Front-end code edit data

#####

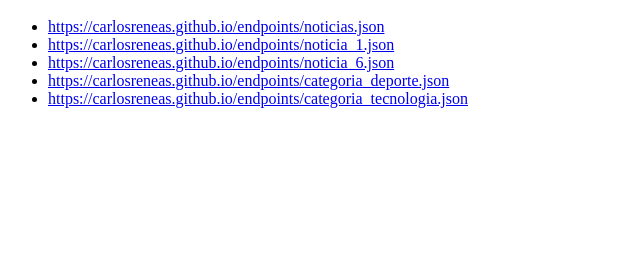
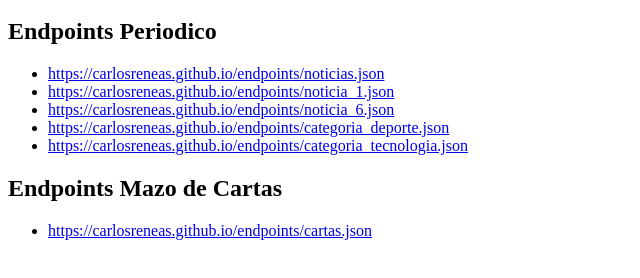
Before and after one commit to carlosreneas/endpoints, a plain HTML site: page index.html in a window 1280 px wide. Shown: the part 48-326 px from the top of the page, without its empty margins (0-640 px from the left). Drawn offline with Linux system fonts and the light colour scheme.

Commit message:
Update index.html

```diff
--- a/index.html
+++ b/index.html
@@ -2,6 +2,7 @@
   <head></head>
   <body>
     <h1>Endpoints</h1>
+    <h2>Endpoints Periodico</h2>
     <ul>
       <li><a target="blank" href="https://carlosreneas.github.io/endpoints/noticias.json">https://carlosreneas.github.io/endpoints/noticias.json</a></li>
       <li><a target="blank" href="https://carlosreneas.github.io/endpoints/noticia_1.json">https://carlosreneas.github.io/endpoints/noticia_1.json</a></li>
@@ -9,7 +10,10 @@
       <li><a target="blank" href="https://carlosreneas.github.io/endpoints/categoria_deporte.json">https://carlosreneas.github.io/endpoints/categoria_deporte.json</a></li>
       <li><a target="blank" href="https://carlosreneas.github.io/endpoints/categoria_tecnologia.json">https://carlosreneas.github.io/endpoints/categoria_tecnologia.json</a></li>
     </ul>
-
+    <h2>Endpoints Mazo de Cartas</h2>
+    <ul>
+      <li><a target="blank" href="https://carlosreneas.github.io/endpoints/cartas.json">https://carlosreneas.github.io/endpoints/cartas.json</a></li>
+    </ul>
 
   </body>
 
```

#####

Work order: Once the pictures are set aside, reproduce the records in full and exactly.

Your solution:
Before and after one commit to carlosreneas/endpoints, a plain HTML site: page index.html in a window 1280 px wide. Shown: the part 48-326 px from the top of the page, without its empty margins (0-640 px from the left). Drawn offline with Linux system fonts and the light colour scheme.

Commit message:
Update index.html

```diff
--- a/index.html
+++ b/index.html
@@ -2,6 +2,7 @@
   <head></head>
   <body>
     <h1>Endpoints</h1>
+    <h2>Endpoints Periodico</h2>
     <ul>
       <li><a target="blank" href="https://carlosreneas.github.io/endpoints/noticias.json">https://carlosreneas.github.io/endpoints/noticias.json</a></li>
       <li><a target="blank" href="https://carlosreneas.github.io/endpoints/noticia_1.json">https://carlosreneas.github.io/endpoints/noticia_1.json</a></li>
@@ -9,7 +10,10 @@
       <li><a target="blank" href="https://carlosreneas.github.io/endpoints/categoria_deporte.json">https://carlosreneas.github.io/endpoints/categoria_deporte.json</a></li>
       <li><a target="blank" href="https://carlosreneas.github.io/endpoints/categoria_tecnologia.json">https://carlosreneas.github.io/endpoints/categoria_tecnologia.json</a></li>
     </ul>
-
+    <h2>Endpoints Mazo de Cartas</h2>
+    <ul>
+      <li><a target="blank" href="https://carlosreneas.github.io/endpoints/cartas.json">https://carlosreneas.github.io/endpoints/cartas.json</a></li>
+    </ul>
 
   </body>
 
```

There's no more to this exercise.